▶ **WHAT YOU WILL DO**
Which lines below contain the word "msbatal"? Copy each one.

========================================================================

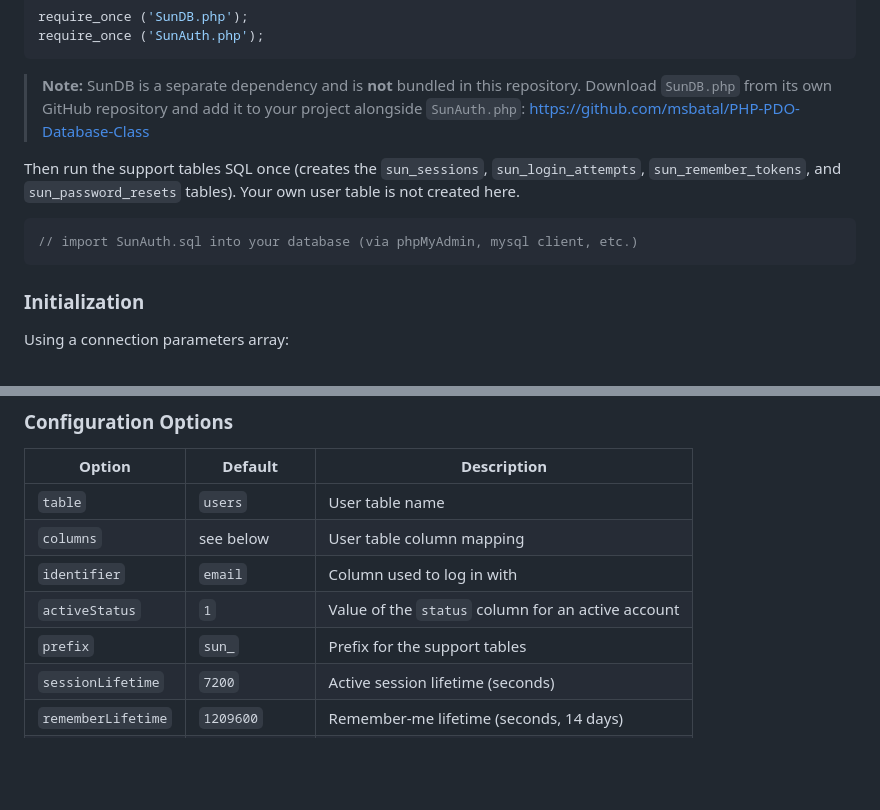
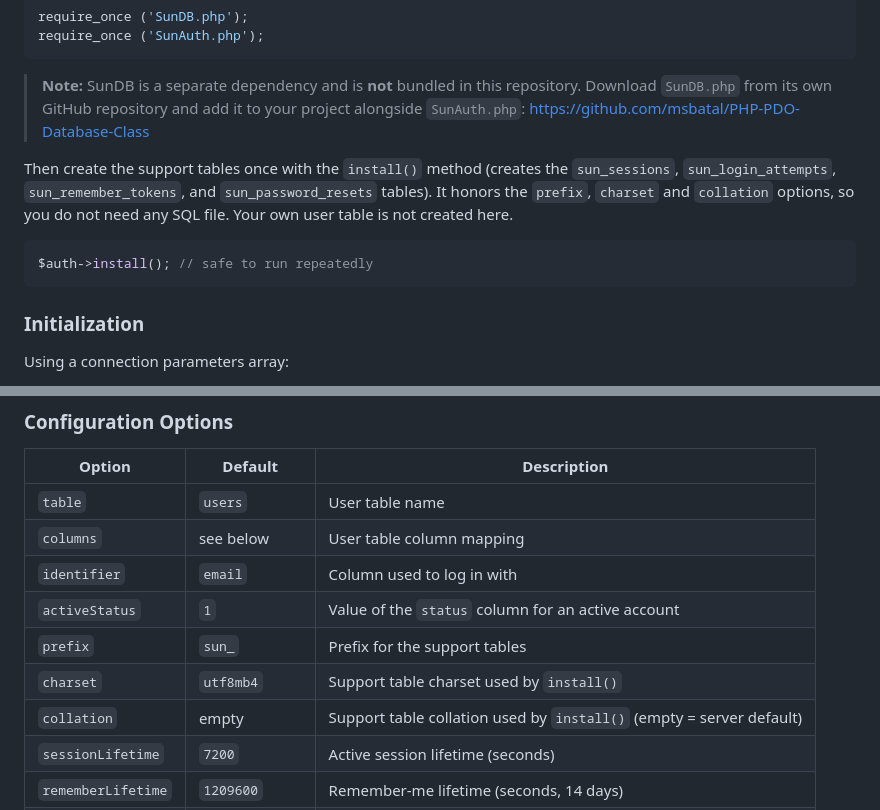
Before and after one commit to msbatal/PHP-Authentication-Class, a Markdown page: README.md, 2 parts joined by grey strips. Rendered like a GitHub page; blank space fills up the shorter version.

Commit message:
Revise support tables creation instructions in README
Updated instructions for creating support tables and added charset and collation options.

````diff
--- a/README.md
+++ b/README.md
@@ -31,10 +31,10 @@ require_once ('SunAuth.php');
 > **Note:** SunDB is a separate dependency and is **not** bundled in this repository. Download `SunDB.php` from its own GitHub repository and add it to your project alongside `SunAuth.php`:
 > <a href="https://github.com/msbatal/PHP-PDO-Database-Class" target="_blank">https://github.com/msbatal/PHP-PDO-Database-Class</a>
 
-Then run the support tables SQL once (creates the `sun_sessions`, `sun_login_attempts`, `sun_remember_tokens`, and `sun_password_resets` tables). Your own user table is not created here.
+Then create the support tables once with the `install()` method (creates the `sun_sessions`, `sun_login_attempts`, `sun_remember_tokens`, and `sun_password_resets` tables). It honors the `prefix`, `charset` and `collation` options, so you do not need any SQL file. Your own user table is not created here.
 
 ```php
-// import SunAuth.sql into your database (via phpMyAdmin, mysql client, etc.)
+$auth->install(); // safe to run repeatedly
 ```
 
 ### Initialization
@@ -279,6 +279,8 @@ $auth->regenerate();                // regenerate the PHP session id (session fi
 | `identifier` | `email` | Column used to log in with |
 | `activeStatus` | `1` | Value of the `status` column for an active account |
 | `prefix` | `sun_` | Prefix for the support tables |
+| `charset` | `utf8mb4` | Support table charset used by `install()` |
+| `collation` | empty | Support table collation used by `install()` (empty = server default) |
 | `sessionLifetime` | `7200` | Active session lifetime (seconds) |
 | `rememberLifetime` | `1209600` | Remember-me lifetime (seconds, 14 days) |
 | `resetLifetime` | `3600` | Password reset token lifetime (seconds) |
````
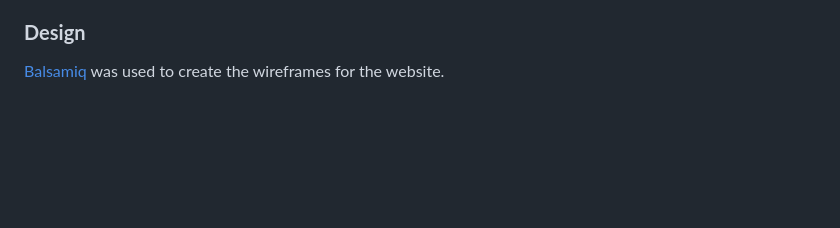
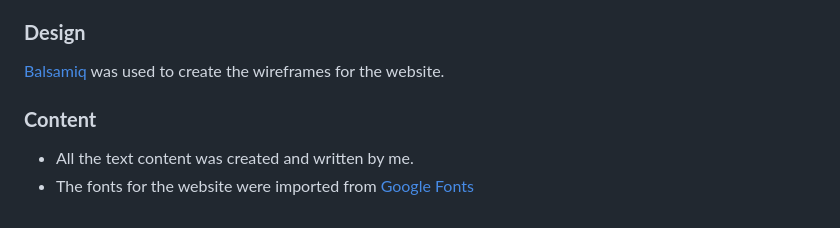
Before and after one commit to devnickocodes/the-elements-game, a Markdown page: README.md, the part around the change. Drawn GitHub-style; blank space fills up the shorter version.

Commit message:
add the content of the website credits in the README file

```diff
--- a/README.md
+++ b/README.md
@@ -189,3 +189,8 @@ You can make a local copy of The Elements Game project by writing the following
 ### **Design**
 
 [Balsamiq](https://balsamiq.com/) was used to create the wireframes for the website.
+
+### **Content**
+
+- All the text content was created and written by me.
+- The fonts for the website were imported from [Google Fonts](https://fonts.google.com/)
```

========================================================================

▶ **ANSWER TO THIS TASK**
Before and after one commit to msbatal/PHP-Authentication-Class, a Markdown page: README.md, 2 parts joined by grey strips. Rendered like a GitHub page; blank space fills up the shorter version.
 > <a href="https://github.com/msbatal/PHP-PDO-Database-Class" target="_blank">https://github.com/msbatal/PHP-PDO-Database-Class</a>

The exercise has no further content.